Whilst the government have been pushing the island of Hainan as an international surf destination for the past couple of years, surfing is still very much in its infancy in the country, with Surfer Mag reporting back in 2012 that there were only ‘a few dozen’ native surfers amongst the entire population of 1.3 billion people.
Whilst this number has been gradually rising, especially since the country has hosted various WSL and ISA surf events, the ability level is still understandably quite low, with no Chinese surfer managing to make it past the third round in these comps.
“China is still in its first generation of surfers.” Explains Peter Townend. “The next World Games will be getting our feet wet. We’ll see how big the gap is and how much work is going to have to get done and get them in a position where they can qualify for the 2024 Olympics.”
“Most of the surfers in China don’t start surfing until they are 20,” he said. “The kids who are there in the Chinese surfing culture, they are all old.
“When they were growing up, you didn’t go to the beach unless you were a dropout or a loser — you went to school.
“The next stage will be the government saying ‘start them now’ when they are young, like they do in Australia and the US.”
The Chinese people, especially the women, don’t want to get tan; a tan denotes that one works outside
Whilst the government understands it will take time to get their competitors up to an international standard, it has got a very impressive track record when it comes to training up its Olympic athletes.
“They know the formula. It’s a case of applying it to surfing culture. That will be the next step.
“Sooner or later they will be in contention. They’ve proven themselves through snowboarding — that took them eight years, to medal in snowboarding.”
However, whether it is possible to emulate this formula in surfing, particularly without a wave pool, remains to be seen.
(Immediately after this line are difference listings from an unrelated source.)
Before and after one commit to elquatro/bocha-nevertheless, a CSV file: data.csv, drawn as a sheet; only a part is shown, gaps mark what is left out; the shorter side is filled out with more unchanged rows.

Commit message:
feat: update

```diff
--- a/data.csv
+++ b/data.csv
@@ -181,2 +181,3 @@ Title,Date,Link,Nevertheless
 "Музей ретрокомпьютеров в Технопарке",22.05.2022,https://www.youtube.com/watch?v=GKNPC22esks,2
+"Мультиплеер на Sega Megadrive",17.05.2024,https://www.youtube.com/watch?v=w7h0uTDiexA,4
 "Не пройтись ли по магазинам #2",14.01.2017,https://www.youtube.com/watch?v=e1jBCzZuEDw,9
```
It seems to us that because of the uncertainty of the playing field, no amount of training, no matter how strict, can replace good old fashioned time in the drink.
Accordingly an explosion in the popularity of the sport at a grass roots level would be a more likely prerequisite to China emerging as a real force on the competitive scene and apparently such a boom could not be too far off:
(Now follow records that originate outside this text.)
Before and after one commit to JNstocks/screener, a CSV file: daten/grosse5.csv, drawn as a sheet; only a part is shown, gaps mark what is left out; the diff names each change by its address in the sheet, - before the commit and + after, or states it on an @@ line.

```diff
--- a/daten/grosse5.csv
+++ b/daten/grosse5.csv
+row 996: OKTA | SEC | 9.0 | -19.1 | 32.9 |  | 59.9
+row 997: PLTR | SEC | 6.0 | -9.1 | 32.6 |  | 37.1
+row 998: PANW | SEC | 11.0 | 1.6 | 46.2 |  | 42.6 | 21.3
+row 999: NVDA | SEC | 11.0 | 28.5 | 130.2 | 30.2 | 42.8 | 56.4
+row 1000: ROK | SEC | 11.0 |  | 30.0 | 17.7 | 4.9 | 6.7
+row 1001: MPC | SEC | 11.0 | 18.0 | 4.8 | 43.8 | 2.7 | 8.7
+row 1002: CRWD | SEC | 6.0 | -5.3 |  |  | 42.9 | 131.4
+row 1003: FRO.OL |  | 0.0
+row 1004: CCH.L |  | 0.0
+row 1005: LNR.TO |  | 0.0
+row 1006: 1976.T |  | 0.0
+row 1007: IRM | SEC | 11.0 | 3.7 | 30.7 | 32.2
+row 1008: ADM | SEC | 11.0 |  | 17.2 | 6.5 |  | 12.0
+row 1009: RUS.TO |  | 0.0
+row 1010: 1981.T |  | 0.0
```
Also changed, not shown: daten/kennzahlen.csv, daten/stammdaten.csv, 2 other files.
“I definitely foresee a thriving surf culture in Hainan and the rest of China,” says American ex-pat and Hainan surf school owner Brendan Sheridan. “Modern China loves cool western imports, and you can’t get much cooler than surfing.”
However, there are still cultural obstacles standing in the way of a meteoric rise. “The Chinese people, especially the women, don’t want to get tan; a tan denotes that one works outside, which means they are a peasant. Many Chinese forgo outdoor activities in order to avoid making their skin darker. The other large cultural barrier is that China is not a very swim-savvy place. Even people who grow up on the coast rarely know how to swim well. People here are very apprehensive about getting into the ocean.” Sheridan elaborates.
“There are about 400 million people who live on the Chinese east coast — and there’s waves,” says PT, echoing Sheridan’s assertion that the potential is very much there.
For now, China seems a long way off establishing itself as a dominant force in competitive surfing, however by bringing in PT and setting their sights on 2024, the wheels are in motion. Who knows, we may look back at this point in their evolution and single it out as the beginning of what could became an era of total competitive dominance for the Chinese.
Cover photo WSL // Bennett